The pharmacologic activity of biologics is heavily dependent on the manufacturing process, wherein small changes in the production can alter the structure of the resulting medication. Due to the large, complex structures of biologics and the variability inherent in the manufacturing process, it is impossible to create a precise replica, or “generic version,” of a biologic, which is why they are called “biosimilars.” There can even be batch-to-batch variation in products manufactured in the same facility by the same methods.
Only one TNF-α inhibitor biosimilar has been approved in the United States. In April, the Food and Drug Administration approved Inflectra, a biosimilar for infliximab, which is sold as Remicade, for several indications including rheumatoid arthritis, inflammatory bowel disease and psoriasis. Other branded TNF-α inhibitors on the market include Humira, Cimzia, Enbrel, and Simponi, while many biosimilar versions of these products have been approved in Canada, Asia and Europe.
“Our study should reassure clinicians and patients and, importantly, the folks who pay the bills—insurance companies and government programs like Medicare —that biosimilar TNF-α inhibitors appear comparable to their branded counterparts based on the evidence we have thus far,” Alexander says. “Hopefully, this will encourage the brisk adoption of these products. There is no question that greater competition in this market will benefit patients, prescribers and society in the long run.”
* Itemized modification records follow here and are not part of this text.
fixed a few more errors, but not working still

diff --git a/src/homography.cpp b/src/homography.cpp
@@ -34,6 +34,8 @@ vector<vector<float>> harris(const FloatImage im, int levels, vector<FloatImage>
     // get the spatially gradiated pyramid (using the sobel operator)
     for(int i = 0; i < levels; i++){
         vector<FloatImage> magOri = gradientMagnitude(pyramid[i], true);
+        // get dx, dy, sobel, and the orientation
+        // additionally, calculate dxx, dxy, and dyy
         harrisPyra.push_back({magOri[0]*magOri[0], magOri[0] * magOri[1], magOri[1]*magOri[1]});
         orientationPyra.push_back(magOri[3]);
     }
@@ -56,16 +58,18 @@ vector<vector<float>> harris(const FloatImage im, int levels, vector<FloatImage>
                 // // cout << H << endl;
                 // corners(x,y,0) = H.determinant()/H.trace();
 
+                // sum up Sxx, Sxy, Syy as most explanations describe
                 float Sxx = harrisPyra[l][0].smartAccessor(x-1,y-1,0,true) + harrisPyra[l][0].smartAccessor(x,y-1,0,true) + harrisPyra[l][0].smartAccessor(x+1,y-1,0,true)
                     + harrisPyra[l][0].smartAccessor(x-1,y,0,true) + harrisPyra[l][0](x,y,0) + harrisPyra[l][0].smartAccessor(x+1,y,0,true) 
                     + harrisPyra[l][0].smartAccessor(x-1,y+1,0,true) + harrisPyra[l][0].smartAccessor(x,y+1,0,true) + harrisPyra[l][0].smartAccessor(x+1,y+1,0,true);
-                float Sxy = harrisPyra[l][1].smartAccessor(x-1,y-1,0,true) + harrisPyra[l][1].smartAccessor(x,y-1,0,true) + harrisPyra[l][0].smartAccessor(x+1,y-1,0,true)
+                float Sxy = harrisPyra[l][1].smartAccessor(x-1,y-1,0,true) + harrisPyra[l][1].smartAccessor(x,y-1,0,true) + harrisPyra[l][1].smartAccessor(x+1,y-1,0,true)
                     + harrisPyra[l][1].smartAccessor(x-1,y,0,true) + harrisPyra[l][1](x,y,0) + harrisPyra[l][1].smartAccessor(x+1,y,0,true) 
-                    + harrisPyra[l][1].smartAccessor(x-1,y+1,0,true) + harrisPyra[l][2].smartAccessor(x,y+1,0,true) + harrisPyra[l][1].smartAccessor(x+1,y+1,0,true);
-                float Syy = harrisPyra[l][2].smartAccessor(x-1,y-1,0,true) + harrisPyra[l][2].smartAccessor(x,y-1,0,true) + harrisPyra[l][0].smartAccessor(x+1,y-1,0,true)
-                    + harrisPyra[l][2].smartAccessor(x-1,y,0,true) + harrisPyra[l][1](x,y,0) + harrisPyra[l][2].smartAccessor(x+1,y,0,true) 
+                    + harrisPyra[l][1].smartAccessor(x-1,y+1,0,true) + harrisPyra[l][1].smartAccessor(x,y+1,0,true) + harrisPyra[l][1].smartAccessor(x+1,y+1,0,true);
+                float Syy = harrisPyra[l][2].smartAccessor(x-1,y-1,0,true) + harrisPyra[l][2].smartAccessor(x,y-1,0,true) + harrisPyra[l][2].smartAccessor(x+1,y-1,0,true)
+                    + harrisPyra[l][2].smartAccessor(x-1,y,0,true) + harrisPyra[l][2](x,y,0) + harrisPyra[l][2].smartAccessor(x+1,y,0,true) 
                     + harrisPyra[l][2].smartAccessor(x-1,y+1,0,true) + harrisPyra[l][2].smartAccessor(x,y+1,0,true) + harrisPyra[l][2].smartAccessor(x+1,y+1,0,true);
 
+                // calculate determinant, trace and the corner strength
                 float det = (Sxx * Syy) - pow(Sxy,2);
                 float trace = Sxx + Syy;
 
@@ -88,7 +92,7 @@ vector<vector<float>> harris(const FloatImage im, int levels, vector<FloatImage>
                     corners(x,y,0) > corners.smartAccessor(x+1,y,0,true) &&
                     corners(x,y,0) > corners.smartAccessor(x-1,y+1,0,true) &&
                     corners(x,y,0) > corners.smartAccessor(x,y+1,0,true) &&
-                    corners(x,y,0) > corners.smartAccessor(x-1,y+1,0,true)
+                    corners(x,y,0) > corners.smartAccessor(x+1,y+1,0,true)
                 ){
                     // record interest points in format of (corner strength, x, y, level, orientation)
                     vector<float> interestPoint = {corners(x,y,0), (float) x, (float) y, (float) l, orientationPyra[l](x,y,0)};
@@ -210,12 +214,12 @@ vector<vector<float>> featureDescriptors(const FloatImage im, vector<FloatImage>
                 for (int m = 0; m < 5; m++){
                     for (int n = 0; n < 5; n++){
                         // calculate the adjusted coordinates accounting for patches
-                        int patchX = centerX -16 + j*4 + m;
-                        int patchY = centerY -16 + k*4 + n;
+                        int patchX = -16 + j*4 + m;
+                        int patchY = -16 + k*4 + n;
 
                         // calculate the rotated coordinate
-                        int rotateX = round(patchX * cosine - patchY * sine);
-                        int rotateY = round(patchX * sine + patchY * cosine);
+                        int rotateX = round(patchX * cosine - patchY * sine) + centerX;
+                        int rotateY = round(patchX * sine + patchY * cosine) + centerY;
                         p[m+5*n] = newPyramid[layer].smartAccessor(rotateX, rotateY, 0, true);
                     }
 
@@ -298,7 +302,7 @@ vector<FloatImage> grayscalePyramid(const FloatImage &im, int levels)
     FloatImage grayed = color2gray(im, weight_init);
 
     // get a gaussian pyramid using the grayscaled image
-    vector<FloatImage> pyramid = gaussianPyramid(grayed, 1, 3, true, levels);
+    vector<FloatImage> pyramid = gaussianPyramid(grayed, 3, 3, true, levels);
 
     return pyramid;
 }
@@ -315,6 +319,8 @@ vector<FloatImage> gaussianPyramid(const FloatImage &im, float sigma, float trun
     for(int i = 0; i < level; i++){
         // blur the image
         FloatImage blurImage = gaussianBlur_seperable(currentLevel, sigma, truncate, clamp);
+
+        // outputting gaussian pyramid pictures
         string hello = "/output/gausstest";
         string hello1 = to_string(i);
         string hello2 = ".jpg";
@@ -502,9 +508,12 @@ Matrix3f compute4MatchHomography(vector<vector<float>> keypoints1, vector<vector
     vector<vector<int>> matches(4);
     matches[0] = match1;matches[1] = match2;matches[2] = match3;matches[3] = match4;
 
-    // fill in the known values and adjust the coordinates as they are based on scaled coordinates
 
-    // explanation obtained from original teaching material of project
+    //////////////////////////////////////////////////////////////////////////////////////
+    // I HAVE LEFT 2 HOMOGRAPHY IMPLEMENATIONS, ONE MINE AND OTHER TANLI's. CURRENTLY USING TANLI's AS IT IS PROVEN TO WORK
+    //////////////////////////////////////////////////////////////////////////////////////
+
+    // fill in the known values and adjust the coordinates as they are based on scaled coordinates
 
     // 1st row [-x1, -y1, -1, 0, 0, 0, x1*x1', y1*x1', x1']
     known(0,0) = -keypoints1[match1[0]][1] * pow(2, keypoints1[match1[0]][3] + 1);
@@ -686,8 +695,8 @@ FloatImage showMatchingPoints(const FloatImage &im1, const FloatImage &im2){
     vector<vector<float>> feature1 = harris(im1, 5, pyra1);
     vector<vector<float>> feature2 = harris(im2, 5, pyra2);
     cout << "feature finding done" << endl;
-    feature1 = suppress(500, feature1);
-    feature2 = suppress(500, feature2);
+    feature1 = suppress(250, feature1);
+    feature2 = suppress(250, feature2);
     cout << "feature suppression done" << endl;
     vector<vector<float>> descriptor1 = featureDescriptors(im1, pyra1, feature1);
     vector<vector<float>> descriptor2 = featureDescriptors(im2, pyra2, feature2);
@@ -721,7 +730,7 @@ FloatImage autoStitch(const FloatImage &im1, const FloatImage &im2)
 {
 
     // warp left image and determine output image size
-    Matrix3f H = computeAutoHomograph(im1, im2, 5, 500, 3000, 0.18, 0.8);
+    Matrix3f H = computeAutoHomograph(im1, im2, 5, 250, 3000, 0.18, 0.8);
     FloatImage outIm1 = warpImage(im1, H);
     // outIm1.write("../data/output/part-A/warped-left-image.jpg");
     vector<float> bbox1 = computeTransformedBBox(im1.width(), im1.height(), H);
Many new cancer drugs are also biologics, as is insulin.
While this study only applies to TNF-α inhibitors, Alexander says it is an important and rigorous first look at a question that has been on the minds of many who worry about the future of a generic-type market for biologic drugs. He says more systematic research is needed on whether other biosimilar products, such as biosimilar insulins, work as well as their branded counterparts.
“Biologics are the wave of the future,” he says. “That’s where more and more of the pharmaceutical market is going in the years ahead.”
“Bioequivalence of biosimilar tumor necrosis factor-alpha (TNF-α) inhibitors compared with their reference biologics: A systematic review” was written by Francine Chingcuanco, MHS; Jodi B. Segal, MD, MPH; Seoyoung C. Kim, MD, ScD, MSCE; and G. Caleb Alexander, MD.
The research was supported by the Johns Hopkins Center of Excellence in Regulatory Science and Innovation (U01 FD004977-01).
Alexander is chair of the FDA’s Peripheral and Central Nervous System Advisory Committee; serves as a paid consultant to PainNavigator, a mobile startup to improve patients’ pain management; serves as a paid consultant to IMS Health; and serves on an IMS Health scientific advisory board. These arrangements have been reviewed and approved by the Johns Hopkins University in accordance with its conflict of interest policies. Kim has received funding from Pfizer, Lilly, AstraZeneca, and Bristol-Myers Squibb through Brigham and Women’s Hospital. Segal and Chingcuanco have no conflicts of interest to report.